It’s no secret that we struggle in the UK to talk about money. It is also true that our generation has grown up with the NHS, where we expect to access healthcare as a universal right. Many people first setting up in business can worry about charging too much, but I would warn against charging too little. Again, take a moment to sit down and think about what it is you are providing, what the value of that is and what the costs are, and keep the following in mind:
You have worked hard and invested considerable sums of time and money to develop a high level of skills, talents and abilities, which are capable of changing someone’s life.
Think more about the possible outcomes for your clients and less about where you are located.
Accessibility – there’s value in private mental healthcare, as a means of getting high quality help straight away. Therapy can help in as little as 3 to 4 sessions - clients need to be encouraged to weigh up the cost of attending sessions against the cost of NOT attending them. How is their life being impacted in the meantime, how might the prolonged use of medication affect them, and will it be much harder to resolve their problems later rather than sooner?

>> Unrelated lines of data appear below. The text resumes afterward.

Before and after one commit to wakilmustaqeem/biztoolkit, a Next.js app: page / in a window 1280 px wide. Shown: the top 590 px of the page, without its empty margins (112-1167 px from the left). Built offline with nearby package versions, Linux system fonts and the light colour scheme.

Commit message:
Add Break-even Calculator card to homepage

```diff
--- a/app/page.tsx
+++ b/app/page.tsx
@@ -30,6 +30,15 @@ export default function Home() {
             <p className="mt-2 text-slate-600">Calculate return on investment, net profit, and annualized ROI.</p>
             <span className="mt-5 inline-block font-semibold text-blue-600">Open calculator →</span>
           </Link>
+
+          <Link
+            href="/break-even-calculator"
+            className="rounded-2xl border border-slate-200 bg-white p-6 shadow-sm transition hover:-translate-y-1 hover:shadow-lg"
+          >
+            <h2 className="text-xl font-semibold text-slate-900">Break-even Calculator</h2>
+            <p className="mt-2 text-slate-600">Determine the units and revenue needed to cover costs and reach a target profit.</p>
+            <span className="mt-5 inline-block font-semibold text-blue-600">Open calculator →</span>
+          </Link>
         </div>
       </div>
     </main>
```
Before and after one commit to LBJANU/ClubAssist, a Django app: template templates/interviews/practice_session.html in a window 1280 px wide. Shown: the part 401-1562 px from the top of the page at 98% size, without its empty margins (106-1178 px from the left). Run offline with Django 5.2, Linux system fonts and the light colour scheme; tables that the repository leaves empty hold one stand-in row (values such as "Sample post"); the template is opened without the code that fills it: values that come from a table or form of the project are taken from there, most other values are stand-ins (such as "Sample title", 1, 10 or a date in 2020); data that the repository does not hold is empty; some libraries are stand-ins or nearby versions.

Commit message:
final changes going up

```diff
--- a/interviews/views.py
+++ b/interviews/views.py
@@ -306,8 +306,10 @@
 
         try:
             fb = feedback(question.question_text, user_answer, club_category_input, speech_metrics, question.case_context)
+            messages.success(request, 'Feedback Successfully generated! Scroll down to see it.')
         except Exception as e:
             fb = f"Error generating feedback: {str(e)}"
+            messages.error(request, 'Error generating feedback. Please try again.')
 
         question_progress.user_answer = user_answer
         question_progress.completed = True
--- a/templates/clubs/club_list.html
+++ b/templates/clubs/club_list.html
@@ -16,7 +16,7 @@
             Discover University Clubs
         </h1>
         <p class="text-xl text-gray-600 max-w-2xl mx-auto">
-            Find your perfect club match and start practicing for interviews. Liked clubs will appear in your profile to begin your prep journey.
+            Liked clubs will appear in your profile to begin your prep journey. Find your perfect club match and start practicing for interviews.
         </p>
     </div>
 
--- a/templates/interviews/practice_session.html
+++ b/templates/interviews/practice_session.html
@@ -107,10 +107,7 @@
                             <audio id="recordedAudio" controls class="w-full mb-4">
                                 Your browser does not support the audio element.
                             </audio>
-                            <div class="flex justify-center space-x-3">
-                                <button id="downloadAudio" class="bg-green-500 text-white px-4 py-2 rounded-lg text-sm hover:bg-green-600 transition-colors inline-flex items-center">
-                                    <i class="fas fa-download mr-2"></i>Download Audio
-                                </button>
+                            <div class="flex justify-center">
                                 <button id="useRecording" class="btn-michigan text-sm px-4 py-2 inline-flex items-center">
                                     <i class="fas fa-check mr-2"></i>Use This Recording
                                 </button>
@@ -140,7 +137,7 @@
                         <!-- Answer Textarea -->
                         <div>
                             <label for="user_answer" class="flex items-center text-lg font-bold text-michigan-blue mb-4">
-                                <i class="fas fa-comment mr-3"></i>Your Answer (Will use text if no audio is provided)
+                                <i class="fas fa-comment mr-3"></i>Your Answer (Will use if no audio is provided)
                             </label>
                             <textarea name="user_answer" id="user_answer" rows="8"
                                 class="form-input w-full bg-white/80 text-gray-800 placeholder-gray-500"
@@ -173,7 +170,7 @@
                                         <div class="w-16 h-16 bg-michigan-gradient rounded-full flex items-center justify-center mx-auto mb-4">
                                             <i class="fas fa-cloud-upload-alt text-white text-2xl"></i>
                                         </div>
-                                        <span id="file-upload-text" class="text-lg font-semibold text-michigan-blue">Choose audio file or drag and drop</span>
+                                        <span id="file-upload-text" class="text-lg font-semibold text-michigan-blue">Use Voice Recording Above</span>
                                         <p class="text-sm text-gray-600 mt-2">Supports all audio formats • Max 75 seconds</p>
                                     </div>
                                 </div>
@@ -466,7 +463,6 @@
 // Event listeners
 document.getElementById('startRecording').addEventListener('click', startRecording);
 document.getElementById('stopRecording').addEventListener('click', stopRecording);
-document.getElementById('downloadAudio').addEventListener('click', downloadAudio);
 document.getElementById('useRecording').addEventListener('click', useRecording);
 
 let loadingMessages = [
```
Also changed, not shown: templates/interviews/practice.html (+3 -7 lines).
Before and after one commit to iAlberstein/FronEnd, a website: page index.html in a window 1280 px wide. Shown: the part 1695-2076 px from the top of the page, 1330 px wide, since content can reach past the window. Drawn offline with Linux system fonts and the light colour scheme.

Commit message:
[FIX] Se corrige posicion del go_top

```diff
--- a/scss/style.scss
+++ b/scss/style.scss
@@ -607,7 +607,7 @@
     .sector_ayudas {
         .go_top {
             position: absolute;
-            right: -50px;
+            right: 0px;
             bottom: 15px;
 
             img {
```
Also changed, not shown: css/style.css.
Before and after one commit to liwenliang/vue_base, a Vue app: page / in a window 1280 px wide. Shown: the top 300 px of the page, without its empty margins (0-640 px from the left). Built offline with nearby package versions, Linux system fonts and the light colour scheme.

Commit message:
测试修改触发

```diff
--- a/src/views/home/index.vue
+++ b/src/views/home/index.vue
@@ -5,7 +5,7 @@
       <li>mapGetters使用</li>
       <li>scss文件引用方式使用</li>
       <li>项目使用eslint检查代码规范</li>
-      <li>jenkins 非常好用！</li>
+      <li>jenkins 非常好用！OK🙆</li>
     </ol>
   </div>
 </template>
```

Valuing and pricing your sessions with service in mind will help ensure that you bring your “A-game” to every session. You will also attract clients who are committed and focused too. Ultimately helping them get back to full emotional and mental health as quickly as possible is in everyone’s best interests.
Do: Put strong business foundations in place from the outset
Establishing robust systems and processes from the beginning can save you time and money in the long term.
Think about ways in which you can streamline your admin. You will need to think about how you work through your initial communications with each client, what initial information you need to gather, and what expectations you want to set. Think about what your intake system will look like and how you will monitor your clients as you go. Make sure you have a plan in place for filing your tax returns and know how to meet your regulatory requirements, such as complying with GDPR regulations. And if your marketing is working well, make sure you know how to switch it off or turn it down so you don’t overspend.
This is obviously a big topic and I would suggest that seeking help, such as a focused workshop (link to https://www.humangivens.com/college/build-a-successful-private-practice/), where you can explore and get advice on your individual needs, will help save you time and money in the long-term and remove barriers and obstacles so that you can actually enjoy doing what you have qualified yourself to do.
Do: Be prepared to learn and adapt as you go
Much as it is beneficial to get as many solid building blocks in place before you start, it is also important to be willing to discover and shift direction as you continue on your journey in private practice.
You may try a number of locations for your practice to begin with and learn that the need is greater in one area than another. Perhaps the number of clients and hours you start with may not be manageable or feasible in the long-term. You may also prefer to generalise initially, but gradually find that you particularly love one area of practice and decide to focus there.
There will be challenges along the way, and facing them builds resourcefulness. Equally, when your private practice is running as you want it to and getting results for your clients – that’s the ideal … and it’s totally possible for you.
Jennifer teaches the HG College workshop How to Build a Successful Private Practice, designed for people starting out in private practice, as well as those who have been in business for a while.
You can join her on this focused and practical workshop - it’s a wonderful opportunity to take a day out from your usual hectic day-to-day concerns, to consider what you really want from your private practice and to get help answering those logistical questions which may have been niggling at you for a while.
With individual attention from Jennifer, you will gain a renewed sense of direction, invaluable marketing and pricing tips, a good dose of reality, heaps of encouragement and a wealth of time and money-saving information that no amount of trawling websites could achieve.
Find out more here